- _Required work_: Retype the records exactly, with nothing added or dropped.

- _Data provided_:
※

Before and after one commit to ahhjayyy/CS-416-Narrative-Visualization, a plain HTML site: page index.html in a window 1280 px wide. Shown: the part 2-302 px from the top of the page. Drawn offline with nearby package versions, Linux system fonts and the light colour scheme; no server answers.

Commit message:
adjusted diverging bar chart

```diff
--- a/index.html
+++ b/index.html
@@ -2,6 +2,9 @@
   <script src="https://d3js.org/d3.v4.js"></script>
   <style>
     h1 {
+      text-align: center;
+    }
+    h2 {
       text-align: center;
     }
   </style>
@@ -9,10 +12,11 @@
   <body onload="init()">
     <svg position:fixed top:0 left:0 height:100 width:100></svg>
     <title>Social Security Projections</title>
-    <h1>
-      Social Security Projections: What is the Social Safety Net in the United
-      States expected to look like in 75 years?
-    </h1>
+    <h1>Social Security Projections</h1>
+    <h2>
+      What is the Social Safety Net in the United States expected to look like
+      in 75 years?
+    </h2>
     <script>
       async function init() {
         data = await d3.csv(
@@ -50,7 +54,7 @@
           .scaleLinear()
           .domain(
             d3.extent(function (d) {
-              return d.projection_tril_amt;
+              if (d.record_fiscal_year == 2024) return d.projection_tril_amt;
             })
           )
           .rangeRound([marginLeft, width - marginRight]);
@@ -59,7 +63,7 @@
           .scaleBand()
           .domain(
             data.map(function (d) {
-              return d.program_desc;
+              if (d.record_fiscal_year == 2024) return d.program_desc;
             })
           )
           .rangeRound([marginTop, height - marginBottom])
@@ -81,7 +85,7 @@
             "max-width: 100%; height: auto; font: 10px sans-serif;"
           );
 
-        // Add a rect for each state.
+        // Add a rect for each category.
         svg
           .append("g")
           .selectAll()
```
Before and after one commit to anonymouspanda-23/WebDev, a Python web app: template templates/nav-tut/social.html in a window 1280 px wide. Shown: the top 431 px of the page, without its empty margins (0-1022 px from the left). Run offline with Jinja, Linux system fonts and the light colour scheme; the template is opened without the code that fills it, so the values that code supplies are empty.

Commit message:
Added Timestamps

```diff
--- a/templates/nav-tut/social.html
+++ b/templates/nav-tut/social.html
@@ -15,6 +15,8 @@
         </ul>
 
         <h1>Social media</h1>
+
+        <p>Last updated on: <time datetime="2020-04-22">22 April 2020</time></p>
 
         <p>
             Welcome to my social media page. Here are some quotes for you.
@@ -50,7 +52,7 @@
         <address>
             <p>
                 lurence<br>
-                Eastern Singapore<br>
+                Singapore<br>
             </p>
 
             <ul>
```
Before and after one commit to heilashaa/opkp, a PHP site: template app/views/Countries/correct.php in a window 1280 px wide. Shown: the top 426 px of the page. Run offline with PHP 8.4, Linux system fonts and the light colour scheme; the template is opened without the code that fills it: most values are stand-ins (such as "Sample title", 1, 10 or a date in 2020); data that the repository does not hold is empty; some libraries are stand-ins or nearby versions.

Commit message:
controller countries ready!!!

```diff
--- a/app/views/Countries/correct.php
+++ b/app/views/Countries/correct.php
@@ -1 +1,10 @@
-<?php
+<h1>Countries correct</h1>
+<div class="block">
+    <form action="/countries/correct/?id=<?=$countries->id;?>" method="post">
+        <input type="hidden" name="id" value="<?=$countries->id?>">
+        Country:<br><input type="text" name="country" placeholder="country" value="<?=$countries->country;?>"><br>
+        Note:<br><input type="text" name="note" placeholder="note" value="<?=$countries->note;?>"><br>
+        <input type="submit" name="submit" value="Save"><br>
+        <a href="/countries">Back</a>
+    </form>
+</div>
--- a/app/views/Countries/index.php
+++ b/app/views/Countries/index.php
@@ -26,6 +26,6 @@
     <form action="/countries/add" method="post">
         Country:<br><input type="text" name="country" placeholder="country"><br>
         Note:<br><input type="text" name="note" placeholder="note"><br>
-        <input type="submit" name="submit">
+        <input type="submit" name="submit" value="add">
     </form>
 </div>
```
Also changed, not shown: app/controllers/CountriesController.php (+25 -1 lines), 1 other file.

※

- _Exercise solution_:
Before and after one commit to ahhjayyy/CS-416-Narrative-Visualization, a plain HTML site: page index.html in a window 1280 px wide. Shown: the part 2-302 px from the top of the page. Drawn offline with nearby package versions, Linux system fonts and the light colour scheme; no server answers.

Commit message:
adjusted diverging bar chart

```diff
--- a/index.html
+++ b/index.html
@@ -2,6 +2,9 @@
   <script src="https://d3js.org/d3.v4.js"></script>
   <style>
     h1 {
+      text-align: center;
+    }
+    h2 {
       text-align: center;
     }
   </style>
@@ -9,10 +12,11 @@
   <body onload="init()">
     <svg position:fixed top:0 left:0 height:100 width:100></svg>
     <title>Social Security Projections</title>
-    <h1>
-      Social Security Projections: What is the Social Safety Net in the United
-      States expected to look like in 75 years?
-    </h1>
+    <h1>Social Security Projections</h1>
+    <h2>
+      What is the Social Safety Net in the United States expected to look like
+      in 75 years?
+    </h2>
     <script>
       async function init() {
         data = await d3.csv(
@@ -50,7 +54,7 @@
           .scaleLinear()
           .domain(
             d3.extent(function (d) {
-              return d.projection_tril_amt;
+              if (d.record_fiscal_year == 2024) return d.projection_tril_amt;
             })
           )
           .rangeRound([marginLeft, width - marginRight]);
@@ -59,7 +63,7 @@
           .scaleBand()
           .domain(
             data.map(function (d) {
-              return d.program_desc;
+              if (d.record_fiscal_year == 2024) return d.program_desc;
             })
           )
           .rangeRound([marginTop, height - marginBottom])
@@ -81,7 +85,7 @@
             "max-width: 100%; height: auto; font: 10px sans-serif;"
           );
 
-        // Add a rect for each state.
+        // Add a rect for each category.
         svg
           .append("g")
           .selectAll()
```
Before and after one commit to anonymouspanda-23/WebDev, a Python web app: template templates/nav-tut/social.html in a window 1280 px wide. Shown: the top 431 px of the page, without its empty margins (0-1022 px from the left). Run offline with Jinja, Linux system fonts and the light colour scheme; the template is opened without the code that fills it, so the values that code supplies are empty.

Commit message:
Added Timestamps

```diff
--- a/templates/nav-tut/social.html
+++ b/templates/nav-tut/social.html
@@ -15,6 +15,8 @@
         </ul>
 
         <h1>Social media</h1>
+
+        <p>Last updated on: <time datetime="2020-04-22">22 April 2020</time></p>
 
         <p>
             Welcome to my social media page. Here are some quotes for you.
@@ -50,7 +52,7 @@
         <address>
             <p>
                 lurence<br>
-                Eastern Singapore<br>
+                Singapore<br>
             </p>
 
             <ul>
```
Before and after one commit to heilashaa/opkp, a PHP site: template app/views/Countries/correct.php in a window 1280 px wide. Shown: the top 426 px of the page. Run offline with PHP 8.4, Linux system fonts and the light colour scheme; the template is opened without the code that fills it: most values are stand-ins (such as "Sample title", 1, 10 or a date in 2020); data that the repository does not hold is empty; some libraries are stand-ins or nearby versions.

Commit message:
controller countries ready!!!

```diff
--- a/app/views/Countries/correct.php
+++ b/app/views/Countries/correct.php
@@ -1 +1,10 @@
-<?php
+<h1>Countries correct</h1>
+<div class="block">
+    <form action="/countries/correct/?id=<?=$countries->id;?>" method="post">
+        <input type="hidden" name="id" value="<?=$countries->id?>">
+        Country:<br><input type="text" name="country" placeholder="country" value="<?=$countries->country;?>"><br>
+        Note:<br><input type="text" name="note" placeholder="note" value="<?=$countries->note;?>"><br>
+        <input type="submit" name="submit" value="Save"><br>
+        <a href="/countries">Back</a>
+    </form>
+</div>
--- a/app/views/Countries/index.php
+++ b/app/views/Countries/index.php
@@ -26,6 +26,6 @@
     <form action="/countries/add" method="post">
         Country:<br><input type="text" name="country" placeholder="country"><br>
         Note:<br><input type="text" name="note" placeholder="note"><br>
-        <input type="submit" name="submit">
+        <input type="submit" name="submit" value="add">
     </form>
 </div>
```
Also changed, not shown: app/controllers/CountriesController.php (+25 -1 lines), 1 other file.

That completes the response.